*** Opening SUPPLIED MATERIAL ***
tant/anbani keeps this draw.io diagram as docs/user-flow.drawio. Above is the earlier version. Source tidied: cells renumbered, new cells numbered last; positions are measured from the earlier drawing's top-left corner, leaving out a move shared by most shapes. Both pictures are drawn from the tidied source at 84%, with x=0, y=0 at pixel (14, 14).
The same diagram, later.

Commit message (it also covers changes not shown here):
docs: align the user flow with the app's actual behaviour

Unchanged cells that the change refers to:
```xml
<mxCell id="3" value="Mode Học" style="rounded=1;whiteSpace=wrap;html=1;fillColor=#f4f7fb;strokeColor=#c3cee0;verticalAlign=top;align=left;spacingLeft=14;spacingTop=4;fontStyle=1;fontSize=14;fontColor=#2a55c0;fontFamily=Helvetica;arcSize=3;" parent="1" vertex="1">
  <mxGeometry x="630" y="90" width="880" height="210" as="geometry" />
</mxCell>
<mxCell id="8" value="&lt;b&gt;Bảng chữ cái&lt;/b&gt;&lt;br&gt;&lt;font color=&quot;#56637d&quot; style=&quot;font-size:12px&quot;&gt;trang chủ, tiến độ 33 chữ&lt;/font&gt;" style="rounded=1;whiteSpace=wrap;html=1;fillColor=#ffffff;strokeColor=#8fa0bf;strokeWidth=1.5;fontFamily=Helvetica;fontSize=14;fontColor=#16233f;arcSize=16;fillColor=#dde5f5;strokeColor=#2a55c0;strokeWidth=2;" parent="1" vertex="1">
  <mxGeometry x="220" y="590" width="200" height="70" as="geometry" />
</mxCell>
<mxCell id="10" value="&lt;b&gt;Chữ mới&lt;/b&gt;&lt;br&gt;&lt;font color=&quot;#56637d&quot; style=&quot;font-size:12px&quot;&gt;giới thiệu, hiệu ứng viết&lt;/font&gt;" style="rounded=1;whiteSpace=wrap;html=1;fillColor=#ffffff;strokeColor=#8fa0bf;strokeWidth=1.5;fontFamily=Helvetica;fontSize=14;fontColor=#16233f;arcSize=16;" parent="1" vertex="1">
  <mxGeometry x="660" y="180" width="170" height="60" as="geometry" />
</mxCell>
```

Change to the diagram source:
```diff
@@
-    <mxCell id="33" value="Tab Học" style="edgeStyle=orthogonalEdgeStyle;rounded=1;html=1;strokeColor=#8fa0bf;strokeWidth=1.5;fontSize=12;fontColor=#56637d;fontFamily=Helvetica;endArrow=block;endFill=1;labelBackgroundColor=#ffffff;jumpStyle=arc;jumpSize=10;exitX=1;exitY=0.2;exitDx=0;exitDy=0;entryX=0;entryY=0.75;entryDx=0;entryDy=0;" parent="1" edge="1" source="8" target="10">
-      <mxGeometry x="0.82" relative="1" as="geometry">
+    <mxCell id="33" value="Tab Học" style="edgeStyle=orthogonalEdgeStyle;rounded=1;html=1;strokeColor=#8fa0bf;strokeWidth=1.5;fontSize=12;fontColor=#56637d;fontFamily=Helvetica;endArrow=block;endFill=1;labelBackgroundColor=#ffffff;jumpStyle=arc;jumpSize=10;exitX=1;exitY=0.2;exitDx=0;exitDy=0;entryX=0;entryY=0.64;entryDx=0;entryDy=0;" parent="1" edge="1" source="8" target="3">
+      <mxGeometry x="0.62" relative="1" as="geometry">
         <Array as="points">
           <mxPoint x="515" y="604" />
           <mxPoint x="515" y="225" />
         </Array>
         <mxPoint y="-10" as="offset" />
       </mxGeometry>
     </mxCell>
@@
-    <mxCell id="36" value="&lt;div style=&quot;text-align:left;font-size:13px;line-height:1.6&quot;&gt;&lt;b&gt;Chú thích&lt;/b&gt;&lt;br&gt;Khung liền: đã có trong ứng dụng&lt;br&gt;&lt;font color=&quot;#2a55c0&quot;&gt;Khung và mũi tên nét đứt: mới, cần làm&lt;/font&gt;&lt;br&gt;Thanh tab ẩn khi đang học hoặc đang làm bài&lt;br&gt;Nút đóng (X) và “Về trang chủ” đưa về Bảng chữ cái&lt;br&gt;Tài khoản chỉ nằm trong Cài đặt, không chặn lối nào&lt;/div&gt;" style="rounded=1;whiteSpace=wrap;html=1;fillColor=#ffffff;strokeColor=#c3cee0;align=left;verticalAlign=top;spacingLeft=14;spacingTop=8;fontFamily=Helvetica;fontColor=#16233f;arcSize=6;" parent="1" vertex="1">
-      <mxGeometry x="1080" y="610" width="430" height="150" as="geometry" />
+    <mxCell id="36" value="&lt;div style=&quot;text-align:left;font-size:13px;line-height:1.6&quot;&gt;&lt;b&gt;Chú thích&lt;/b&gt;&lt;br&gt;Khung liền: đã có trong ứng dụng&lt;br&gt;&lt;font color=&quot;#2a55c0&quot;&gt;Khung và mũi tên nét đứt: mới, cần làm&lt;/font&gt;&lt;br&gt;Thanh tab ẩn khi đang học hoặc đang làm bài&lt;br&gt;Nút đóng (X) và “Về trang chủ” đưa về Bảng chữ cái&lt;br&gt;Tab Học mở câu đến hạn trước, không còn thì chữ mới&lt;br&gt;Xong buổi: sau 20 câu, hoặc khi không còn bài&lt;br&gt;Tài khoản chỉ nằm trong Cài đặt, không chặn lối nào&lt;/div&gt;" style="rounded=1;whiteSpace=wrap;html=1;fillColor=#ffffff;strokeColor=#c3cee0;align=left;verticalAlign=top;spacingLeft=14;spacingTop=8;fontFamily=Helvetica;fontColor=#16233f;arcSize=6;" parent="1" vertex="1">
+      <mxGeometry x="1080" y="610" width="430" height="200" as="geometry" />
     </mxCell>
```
*** Closing SUPPLIED MATERIAL ***
**AIM OF THE TASK:**
Type out the records above again, exactly the same.

**EXERCISE SOLUTION:**
tant/anbani keeps this draw.io diagram as docs/user-flow.drawio. Above is the earlier version. Source tidied: cells renumbered, new cells numbered last; positions are measured from the earlier drawing's top-left corner, leaving out a move shared by most shapes. Both pictures are drawn from the tidied source at 84%, with x=0, y=0 at pixel (14, 14).
The same diagram, later.

Commit message (it also covers changes not shown here):
docs: align the user flow with the app's actual behaviour

Unchanged cells that the change refers to:
```xml
<mxCell id="3" value="Mode Học" style="rounded=1;whiteSpace=wrap;html=1;fillColor=#f4f7fb;strokeColor=#c3cee0;verticalAlign=top;align=left;spacingLeft=14;spacingTop=4;fontStyle=1;fontSize=14;fontColor=#2a55c0;fontFamily=Helvetica;arcSize=3;" parent="1" vertex="1">
  <mxGeometry x="630" y="90" width="880" height="210" as="geometry" />
</mxCell>
<mxCell id="8" value="&lt;b&gt;Bảng chữ cái&lt;/b&gt;&lt;br&gt;&lt;font color=&quot;#56637d&quot; style=&quot;font-size:12px&quot;&gt;trang chủ, tiến độ 33 chữ&lt;/font&gt;" style="rounded=1;whiteSpace=wrap;html=1;fillColor=#ffffff;strokeColor=#8fa0bf;strokeWidth=1.5;fontFamily=Helvetica;fontSize=14;fontColor=#16233f;arcSize=16;fillColor=#dde5f5;strokeColor=#2a55c0;strokeWidth=2;" parent="1" vertex="1">
  <mxGeometry x="220" y="590" width="200" height="70" as="geometry" />
</mxCell>
<mxCell id="10" value="&lt;b&gt;Chữ mới&lt;/b&gt;&lt;br&gt;&lt;font color=&quot;#56637d&quot; style=&quot;font-size:12px&quot;&gt;giới thiệu, hiệu ứng viết&lt;/font&gt;" style="rounded=1;whiteSpace=wrap;html=1;fillColor=#ffffff;strokeColor=#8fa0bf;strokeWidth=1.5;fontFamily=Helvetica;fontSize=14;fontColor=#16233f;arcSize=16;" parent="1" vertex="1">
  <mxGeometry x="660" y="180" width="170" height="60" as="geometry" />
</mxCell>
```

Change to the diagram source:
```diff
@@
-    <mxCell id="33" value="Tab Học" style="edgeStyle=orthogonalEdgeStyle;rounded=1;html=1;strokeColor=#8fa0bf;strokeWidth=1.5;fontSize=12;fontColor=#56637d;fontFamily=Helvetica;endArrow=block;endFill=1;labelBackgroundColor=#ffffff;jumpStyle=arc;jumpSize=10;exitX=1;exitY=0.2;exitDx=0;exitDy=0;entryX=0;entryY=0.75;entryDx=0;entryDy=0;" parent="1" edge="1" source="8" target="10">
-      <mxGeometry x="0.82" relative="1" as="geometry">
+    <mxCell id="33" value="Tab Học" style="edgeStyle=orthogonalEdgeStyle;rounded=1;html=1;strokeColor=#8fa0bf;strokeWidth=1.5;fontSize=12;fontColor=#56637d;fontFamily=Helvetica;endArrow=block;endFill=1;labelBackgroundColor=#ffffff;jumpStyle=arc;jumpSize=10;exitX=1;exitY=0.2;exitDx=0;exitDy=0;entryX=0;entryY=0.64;entryDx=0;entryDy=0;" parent="1" edge="1" source="8" target="3">
+      <mxGeometry x="0.62" relative="1" as="geometry">
         <Array as="points">
           <mxPoint x="515" y="604" />
           <mxPoint x="515" y="225" />
         </Array>
         <mxPoint y="-10" as="offset" />
       </mxGeometry>
     </mxCell>
@@
-    <mxCell id="36" value="&lt;div style=&quot;text-align:left;font-size:13px;line-height:1.6&quot;&gt;&lt;b&gt;Chú thích&lt;/b&gt;&lt;br&gt;Khung liền: đã có trong ứng dụng&lt;br&gt;&lt;font color=&quot;#2a55c0&quot;&gt;Khung và mũi tên nét đứt: mới, cần làm&lt;/font&gt;&lt;br&gt;Thanh tab ẩn khi đang học hoặc đang làm bài&lt;br&gt;Nút đóng (X) và “Về trang chủ” đưa về Bảng chữ cái&lt;br&gt;Tài khoản chỉ nằm trong Cài đặt, không chặn lối nào&lt;/div&gt;" style="rounded=1;whiteSpace=wrap;html=1;fillColor=#ffffff;strokeColor=#c3cee0;align=left;verticalAlign=top;spacingLeft=14;spacingTop=8;fontFamily=Helvetica;fontColor=#16233f;arcSize=6;" parent="1" vertex="1">
-      <mxGeometry x="1080" y="610" width="430" height="150" as="geometry" />
+    <mxCell id="36" value="&lt;div style=&quot;text-align:left;font-size:13px;line-height:1.6&quot;&gt;&lt;b&gt;Chú thích&lt;/b&gt;&lt;br&gt;Khung liền: đã có trong ứng dụng&lt;br&gt;&lt;font color=&quot;#2a55c0&quot;&gt;Khung và mũi tên nét đứt: mới, cần làm&lt;/font&gt;&lt;br&gt;Thanh tab ẩn khi đang học hoặc đang làm bài&lt;br&gt;Nút đóng (X) và “Về trang chủ” đưa về Bảng chữ cái&lt;br&gt;Tab Học mở câu đến hạn trước, không còn thì chữ mới&lt;br&gt;Xong buổi: sau 20 câu, hoặc khi không còn bài&lt;br&gt;Tài khoản chỉ nằm trong Cài đặt, không chặn lối nào&lt;/div&gt;" style="rounded=1;whiteSpace=wrap;html=1;fillColor=#ffffff;strokeColor=#c3cee0;align=left;verticalAlign=top;spacingLeft=14;spacingTop=8;fontFamily=Helvetica;fontColor=#16233f;arcSize=6;" parent="1" vertex="1">
+      <mxGeometry x="1080" y="610" width="430" height="200" as="geometry" />
     </mxCell>
```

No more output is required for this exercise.